It’s always good to leave a thought or sentence hanging when talking to cops, they don’t like to think you know everything, and it gives them the illusion that they have some room to manoeuvre with you, even though you’ve built a pretty thick brick wall up for them to run into. And if they do have something in reserve, you can always hold on to “I hadn’t finished”.
I wasn’t going to have to worry about that this time, because although it was obvious they didn’t like it, they didn’t seem to have anything more than that piece of paper connecting me to the dead doc. If they thought otherwise, obstructing a murder investigation would be the least of my worries. I’d have to start worrying about my name finding its way to the attention of individuals I don’t want knowing it.
They had finished their coffees by then and knew their chances of refills were non-existent, so they’d have to head over to Tim Horton’s and have an official coffee break if they wanted any more. Gates was out the door and McIntosh was close behind him, when he turned and looked back.
“This is more than just a divorce case gone bad, peeper. It’s even more than just a homicide. There’s a lot of pressure on us to get results, but results that end it without it going far. There’s talk of not letting it go further than this room, unless something else shows up soon. Everybody’s called the chief today from the horsemen, to the spy guys, and somebody from Parliament Hill to ask that we keep them posted. Everybody’s walking around the station house right now so uptight that they’re scared to fart. Whoever worked you over last night was an amateur compared to these boys from up high. I’ve heard that they can make it so you get to the point that you want to tell them what they want to hear just so the pain will stop.”
He nodded at me then and closed the door behind him. Have a nice fucking day. It looked like my time on this case was running out fast, no matter what I wanted, so the option of another day in bed, however tempting was a no go. The problem was that unless something fell in my lap pretty soon this case was no-go as well.
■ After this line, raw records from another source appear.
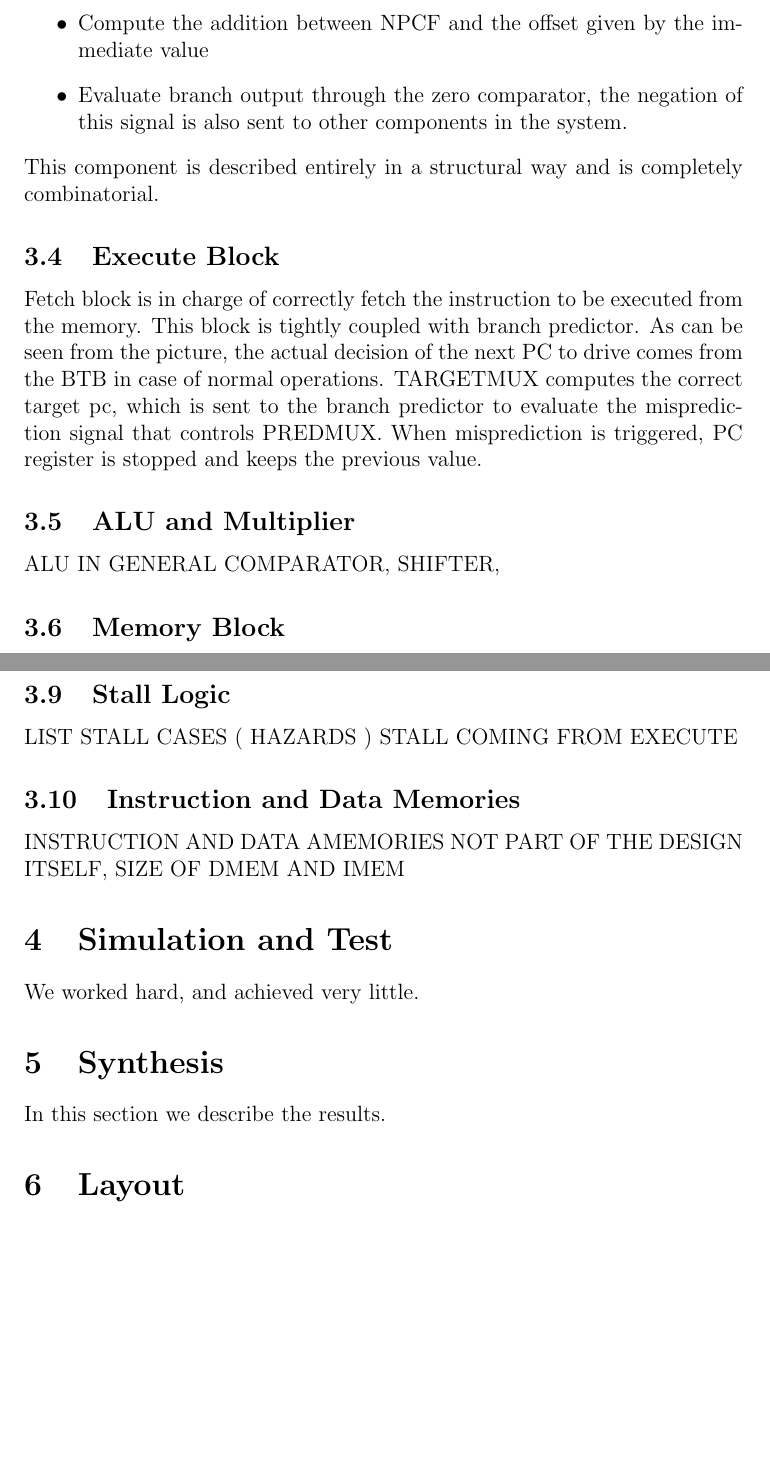
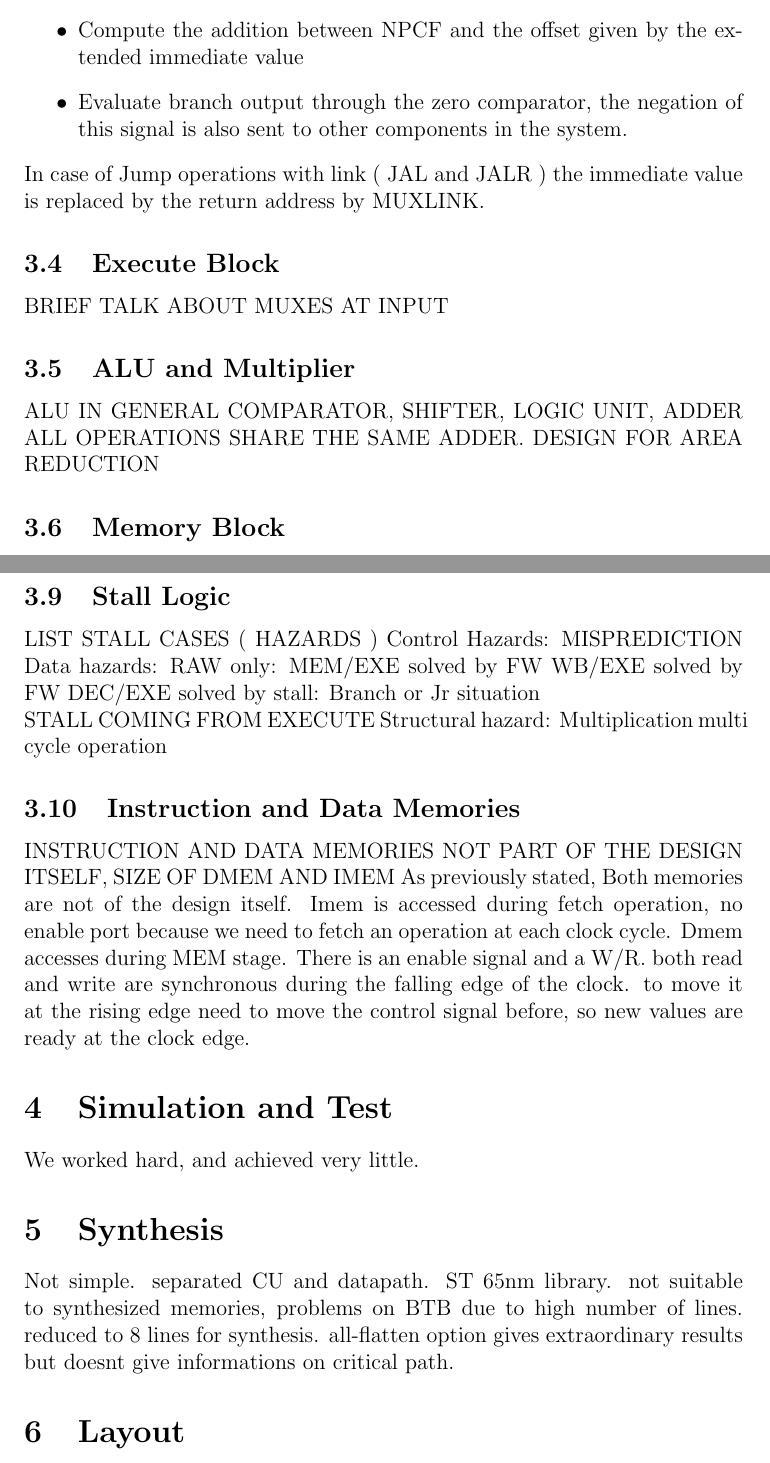
Before and after one commit to dpola93/dlx, a LaTeX document (doc/tex/document.tex): two parts of pages 4 and 5 of 5 before the commit and two parts of pages 6 and 8 of 8 after it, joined at a grey line, cut so that both start at the same text, the shorter picture padded with empty space. The pictures show the PDF file doc/tex/document.pdf that the author committed with the source.

Commit message:
minor report updates

```diff
--- a/doc/tex/document.tex
+++ b/doc/tex/document.tex
@@ -46,2 +50 @@ Register file has 2 read port and one write port. Concurrent write and read on t
 
-\section{Design}\label{Design}
@@ -49,5 +57,7 @@ As previously mentioned, the processor is described in VHDL. Most blocks are wri
 
 \subsection{Fetch Block}
-Fetch block is in charge of correctly fetch the instruction to be executed from the memory. This block is tightly coupled with branch predictor. As can be seen from the picture, the actual decision of the next PC to drive comes from the BTB in case of normal operations.
-TARGETMUX computes the correct target pc, which is sent to the branch predictor to evaluate the misprediction signal that controls PREDMUX.
-When misprediction is triggered, PC register is stopped and keeps the previous value.
+\begin{figure}[h!]
+	\includegraphics[center]{images/FETCH_BLOCK.eps}
+	\caption{FETCHBLOCK}
+	\label{FETCHBLOCK}
+\end{figure}
@@ -54,7 +68,6 @@ When misprediction is triggered, PC register is stopped and keeps the previous v
 
 \subsection{Branch Predictor}
-As previously stated, a branch predictor scheme have been applied.
-It is a 2bit saturating counter BHT, also widely known in literature as (0,2). In addition to this, there is a BTB in charge of storing the PC of the next instruction in case the branch is taken.
+As previously stated, a branch predictor scheme have been applied, in particular it is a 2bit saturating counter BHT, also widely known in literature as (0,2). In addition, we have also implemented a BTB in charge of storing the PC of the next instruction in case the branch is taken.
+
 The design applied is very generic, so the number of entries is easily configurable.
 
-In normal situations the lowest part of the PC is used to index the BTH, if the instruction is recognized as a taken branch, then the PC found inside the BTB is sent to the fetch block. On the successive clock cycle, when the decode block actually computed the correct behavior of the branch, the value of the BTH is updated and, if the prediction was not correct, mispredict signal is triggered.
@@ -69,9 +88,8 @@ Decode block is in charge of 4 main functions:
 	\item Extend the immediate to 16/26 bits, either signed or unsigned, according to the current decoded instruction.
-	\item Compute the addition between NPCF and the offset given by the immediate value
+	\item Compute the addition between NPCF and the offset given by the extended immediate value
 	\item Evaluate branch output through the zero comparator, the negation of this signal is also sent to other components in the system.
 \end{itemize}
-This component is described entirely in a structural way and is completely combinatorial.
-Link MUX
+In case of Jump operations with link ( JAL and JALR ) the immediate value is replaced by the return address by MUXLINK.
 
 \subsection{Execute Block}
 BRIEF TALK ABOUT MUXES AT INPUT
@@ -99,17 +131,31 @@ CONTROL WORD SIGNAL DESCRIPTION
+\paragraph{S\_RF\_W - (13)}
 
 \subsection{Stall Logic}
 LIST STALL CASES ( HAZARDS )
+Control Hazards: MISPREDICTION
+Data hazards: RAW only:
+MEM/EXE solved by FW
+WB/EXE solved by FW
+DEC/EXE solved by stall: Branch or Jr situation
+
 STALL COMING FROM EXECUTE
-
+Structural hazard: Multiplication multi cycle operation
 
 \subsection{Instruction and Data Memories}
-INSTRUCTION AND DATA AMEMORIES NOT PART OF THE DESIGN ITSELF, SIZE OF DMEM AND IMEM
+INSTRUCTION AND DATA MEMORIES NOT PART OF THE DESIGN ITSELF, SIZE OF DMEM AND IMEM
+As previously stated, both memories are not part of the design itself.
+Imem is accessed during fetch operation, no enable port because we need to fetch an operation at each clock cycle.
+Dmem accesses during MEM stage. There is an enable signal and a W/R. both read and write are synchronous during the falling edge of the clock. to move it at the rising edge need to move the control signal before, so new values are ready at the clock edge.
+
 
 \section{Simulation and Test}\label{Conclusions}
 We worked hard, and achieved very little.
 
 \section{Synthesis}\label{Synthesis}
-In this section we describe the results.
+Not simple. separated CU and datapath.
+ST 65nm library. not suitable to synthesized memories, problems on BTB due to high number of lines. reduced to 8 lines for synthesis.
+all-flatten and compile ultra option gives extraordinary results but doesnt give informations on critical path.
+
 
 
 \section{Layout}\label{Layout}
```
Also changed, not shown: doc/DECODE_BLOCK.eps (added), doc/FETCH_BLOCK.eps (added), doc/tex/document.pdf, doc/tex/images/DECODE_BLOCK.eps (added), doc/tex/images/FETCH_BLOCK.eps (added), doc/tex/document.tex (48 more changed lines), 10 other files.
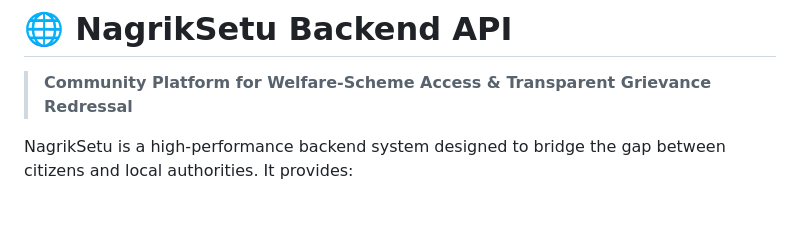
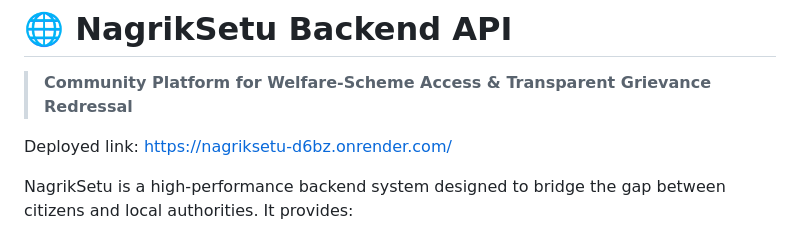
Before and after one commit to SameerAhmadKhan01/NagrikSetu, a Markdown page: README.md, the part around the change. GitHub-like rendering; blank space fills up the shorter version.

Commit message:
Add deployed link to README
Added deployed link to the README for easy access.

```diff
--- a/README.md
+++ b/README.md
@@ -1,5 +1,7 @@
 # 🌐 NagrikSetu Backend API
 > **Community Platform for Welfare-Scheme Access & Transparent Grievance Redressal**
+
+Deployed link: https://nagriksetu-d6bz.onrender.com/
 
 NagrikSetu is a high-performance backend system designed to bridge the gap between citizens and local authorities. It provides:
 1. **Welfare-Scheme Matching Engine**: A dual-layer system (deterministic eligibility filters + ML-driven semantic similarity search) mapping citizens' situations to government schemes.
```
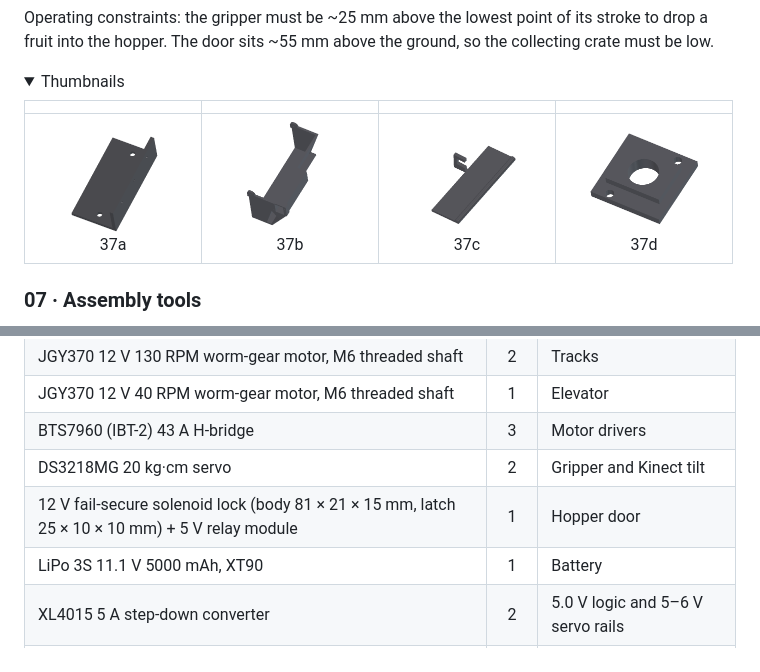
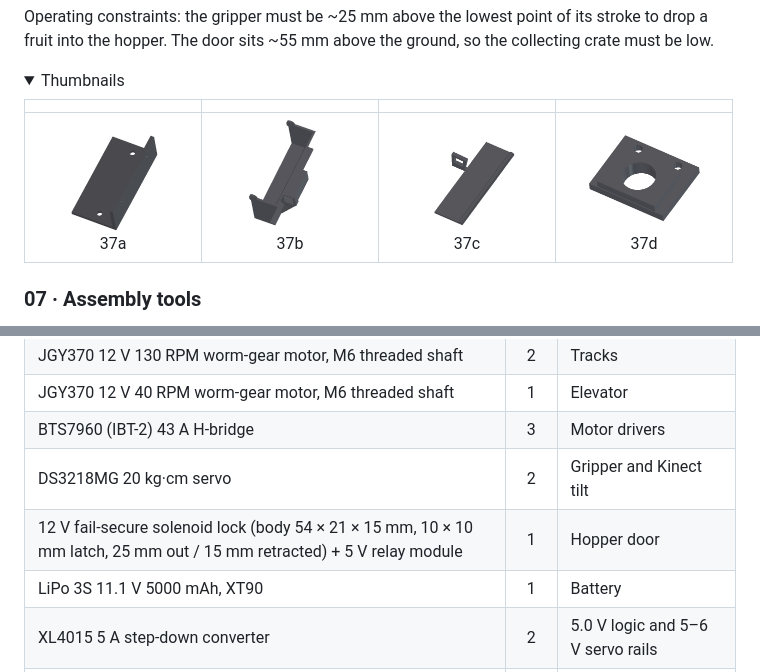
Before and after one commit to GHTassinari/CitrusHarvestingRobot, a Markdown page: README.md, 2 parts joined by grey strips. Rendered like a GitHub page; pictures changed too: images/parts/37b_HopperBody.png, images/parts/37c_HopperDoor.png, images/parts/37d_SolenoidCover.png; folded sections open.

```diff
--- a/README.md
+++ b/README.md
@@ -331,7 +331,7 @@ The full list of electronics, motors, bearings and fasteners per subsystem is in
 | JGY370 12 V 40 RPM worm-gear motor, M6 threaded shaft | 1 | Elevator |
 | BTS7960 (IBT-2) 43 A H-bridge | 3 | Motor drivers |
 | DS3218MG 20 kg·cm servo | 2 | Gripper and Kinect tilt |
-| 12 V fail-secure solenoid lock (body 81 × 21 × 15 mm, latch 25 × 10 × 10 mm) + 5 V relay module | 1 | Hopper door |
+| 12 V fail-secure solenoid lock (body 54 × 21 × 15 mm, 10 × 10 mm latch, 25 mm out / 15 mm retracted) + 5 V relay module | 1 | Hopper door |
 | LiPo 3S 11.1 V 5000 mAh, XT90 | 1 | Battery |
 | XL4015 5 A step-down converter | 2 | 5.0 V logic and 5–6 V servo rails |
 | iMAX B3 Pro balance charger | 1 | On-board charging |
```
Also changed, not shown: other parts of README.md (+4 -4 lines), docs/bill-of-materials.md (+1 -1 lines), docs/design-log.md (+2 -2 lines), images/hopper-side.png, images/hopper-solenoid-pocket.png, 4 other files.
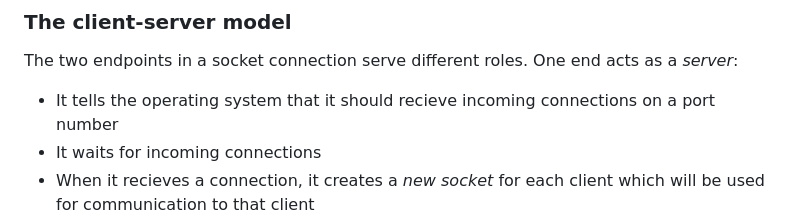
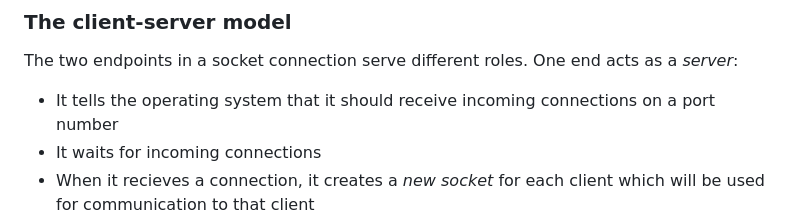
Before and after one commit to cs4118/recitations, a Markdown page: B-Sockets-ServerTesting/sockets-servertesting.md, the part around the change. Drawn GitHub-style.

Commit message:
Update B-Sockets-ServerTesting/sockets-servertesting.md
Co-authored-by: Tal Zussman <32444106+tzussman@users.noreply.github.com>

```diff
--- a/B-Sockets-ServerTesting/sockets-servertesting.md
+++ b/B-Sockets-ServerTesting/sockets-servertesting.md
@@ -25,7 +25,7 @@ communicate with a specific process on a remote computer.
 ### The client-server model
 The two endpoints in a socket connection serve different roles. One end acts as
 a *server*:
-- It tells the operating system that it should recieve incoming connections on a
+- It tells the operating system that it should receive incoming connections on a
   port number
 - It waits for incoming connections
 - When it recieves a connection, it creates a *new socket* for each client which
```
I had to hope that someone was having more success than me or I could be looking forward to a long time away from home.
To be continued…